__Task details__
A full, exact copy of the listing is needed, with images omitted.

__Records for this task__
--- --- ---

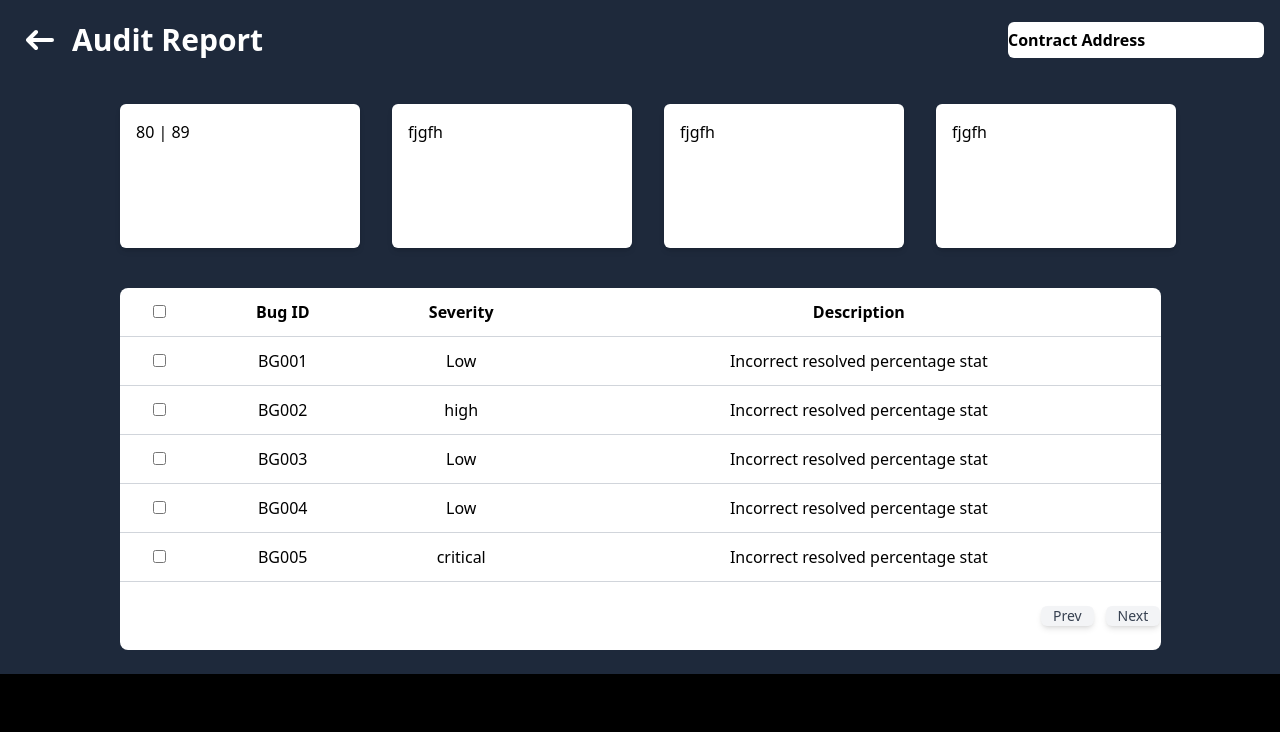
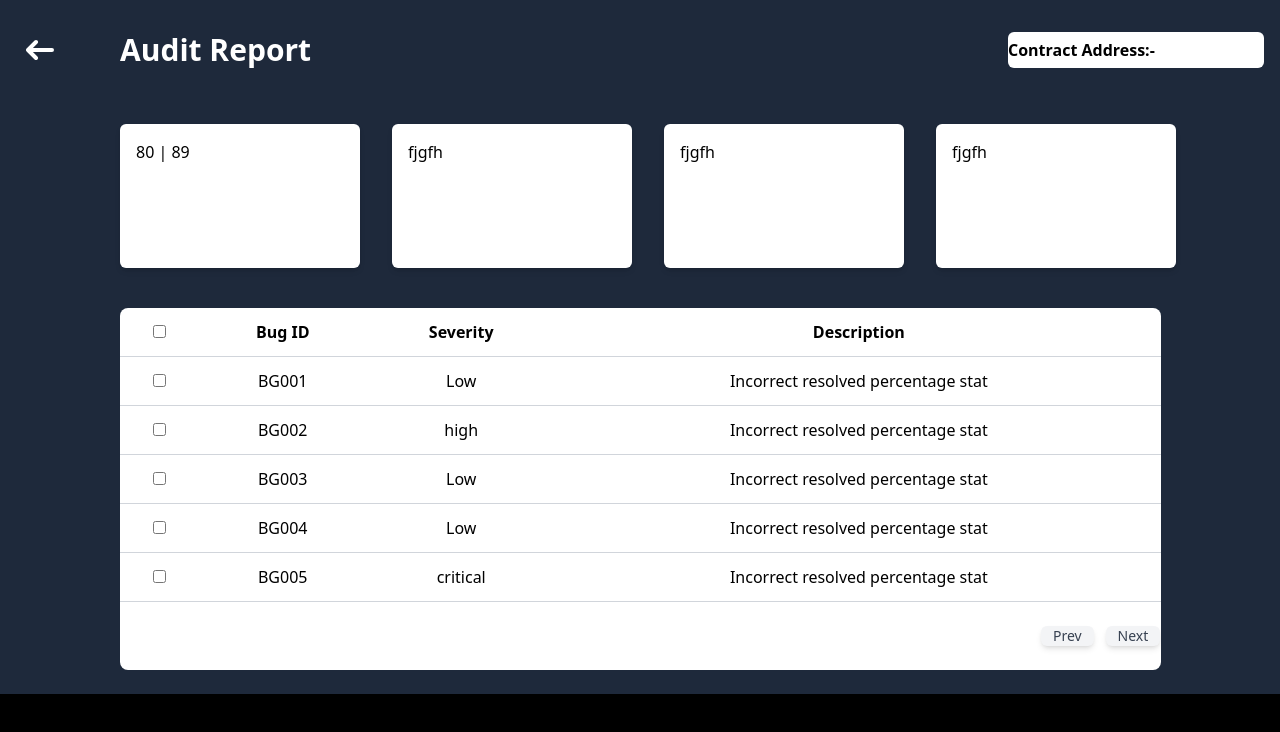
Before and after one commit to shubhangigawande/AI-Audit-FrontEnd, a React (Vite) app: page /SearchClick in a window 1280 px wide. Shown: the top 732 px of the page. Built offline with nearby package versions, Linux system fonts and the light colour scheme.

Commit message:
uploade files

```diff
--- a/src/App.tsx
+++ b/src/App.tsx
@@ -1,6 +1,4 @@
-import { useState } from 'react';
-import reactLogo from './assets/react.svg';
-import viteLogo from '/vite.svg';
+
 import '@fortawesome/fontawesome-free/css/all.min.css';
 
 
--- a/src/components/SearchClick.tsx
+++ b/src/components/SearchClick.tsx
@@ -54,9 +54,9 @@ export function SearchClick() {
               <span className="sr-only">Icon description</span>
             </button>
           </Link>
-          <h1 className='text-3xl font-bold text-white'>Audit Report</h1>
+          <h1 className='text-3xl font-bold text-white flex-grow md:ml-8 p-4 flex flex-col'>Audit Report</h1>
         </div>
-        <input type="text" placeholder="Contract Address" className="rounded-md w-64 h-9 placeholder-black font-semibold" />
+        <input type="text" placeholder="Contract Address:-" className="rounded-md w-64 h-9 placeholder-black font-semibold" />
       </div>
 
       {/* Main content and boxes */}
```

--- --- ---

__Problem solution__
Before and after one commit to shubhangigawande/AI-Audit-FrontEnd, a React (Vite) app: page /SearchClick in a window 1280 px wide. Shown: the top 732 px of the page. Built offline with nearby package versions, Linux system fonts and the light colour scheme.

Commit message:
uploade files

```diff
--- a/src/App.tsx
+++ b/src/App.tsx
@@ -1,6 +1,4 @@
-import { useState } from 'react';
-import reactLogo from './assets/react.svg';
-import viteLogo from '/vite.svg';
+
 import '@fortawesome/fontawesome-free/css/all.min.css';
 
 
--- a/src/components/SearchClick.tsx
+++ b/src/components/SearchClick.tsx
@@ -54,9 +54,9 @@ export function SearchClick() {
               <span className="sr-only">Icon description</span>
             </button>
           </Link>
-          <h1 className='text-3xl font-bold text-white'>Audit Report</h1>
+          <h1 className='text-3xl font-bold text-white flex-grow md:ml-8 p-4 flex flex-col'>Audit Report</h1>
         </div>
-        <input type="text" placeholder="Contract Address" className="rounded-md w-64 h-9 placeholder-black font-semibold" />
+        <input type="text" placeholder="Contract Address:-" className="rounded-md w-64 h-9 placeholder-black font-semibold" />
       </div>
 
       {/* Main content and boxes */}
```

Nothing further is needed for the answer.